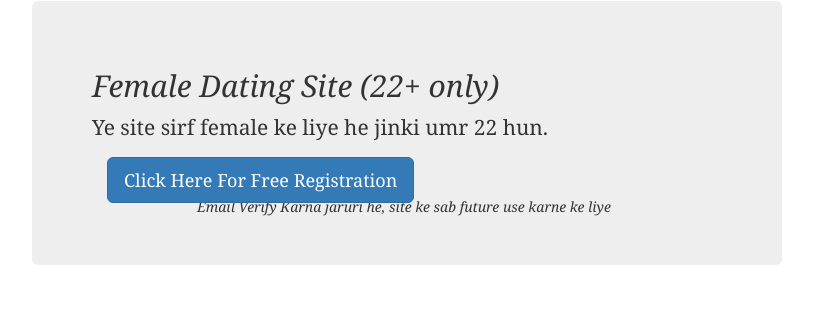
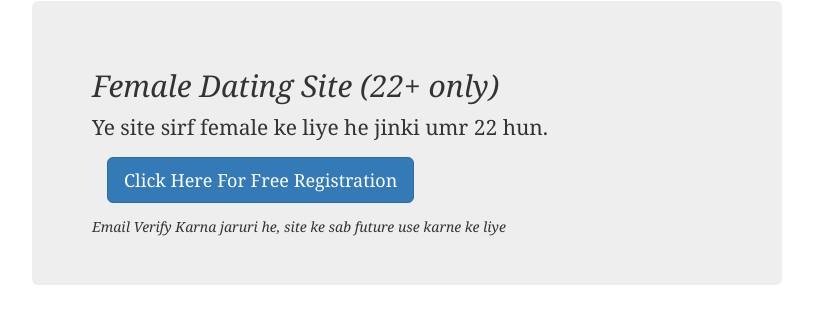
Before and after one commit to enyusu/enyusu.github.com, a Jekyll site: the page built from _posts/2015-02-02-msg.md, in a window 1280 px wide. Shown: the top 324 px of the page, without its empty margins (233-1046 px from the left). Built offline with Jekyll 4.4.1, drawn with Linux system fonts in a browser that asks for light colours; nearby versions of some CDN libraries.

Commit message:
Update 2015-02-02-msg.md

```diff
--- a/_posts/2015-02-02-msg.md
+++ b/_posts/2015-02-02-msg.md
@@ -17,6 +17,6 @@ permalink: dating-india-lp/
 <section class="main col col-lg-2 visible-lg visible-md">
 <a class="btn btn-primary btn-lg" href="http://cldlr.com/?a=29307&c=90125&s1=" role="button" rel="nofollow"> Click Here For Free Registration</a><br/></section>
 
-<br/><br/><i>Email Verify Karna jaruri he, site ke sab future use karne ke liye</i>
+<br/><br/><br/><i>Email Verify Karna jaruri he, site ke sab future use karne ke liye</i>
 
 </div>
```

=-=-=

- _Activity_:
Print every line above exactly. Leave the pictures out.

- _Output below_:
Before and after one commit to enyusu/enyusu.github.com, a Jekyll site: the page built from _posts/2015-02-02-msg.md, in a window 1280 px wide. Shown: the top 324 px of the page, without its empty margins (233-1046 px from the left). Built offline with Jekyll 4.4.1, drawn with Linux system fonts in a browser that asks for light colours; nearby versions of some CDN libraries.

Commit message:
Update 2015-02-02-msg.md

```diff
--- a/_posts/2015-02-02-msg.md
+++ b/_posts/2015-02-02-msg.md
@@ -17,6 +17,6 @@ permalink: dating-india-lp/
 <section class="main col col-lg-2 visible-lg visible-md">
 <a class="btn btn-primary btn-lg" href="http://cldlr.com/?a=29307&c=90125&s1=" role="button" rel="nofollow"> Click Here For Free Registration</a><br/></section>
 
-<br/><br/><i>Email Verify Karna jaruri he, site ke sab future use karne ke liye</i>
+<br/><br/><br/><i>Email Verify Karna jaruri he, site ke sab future use karne ke liye</i>
 
 </div>
```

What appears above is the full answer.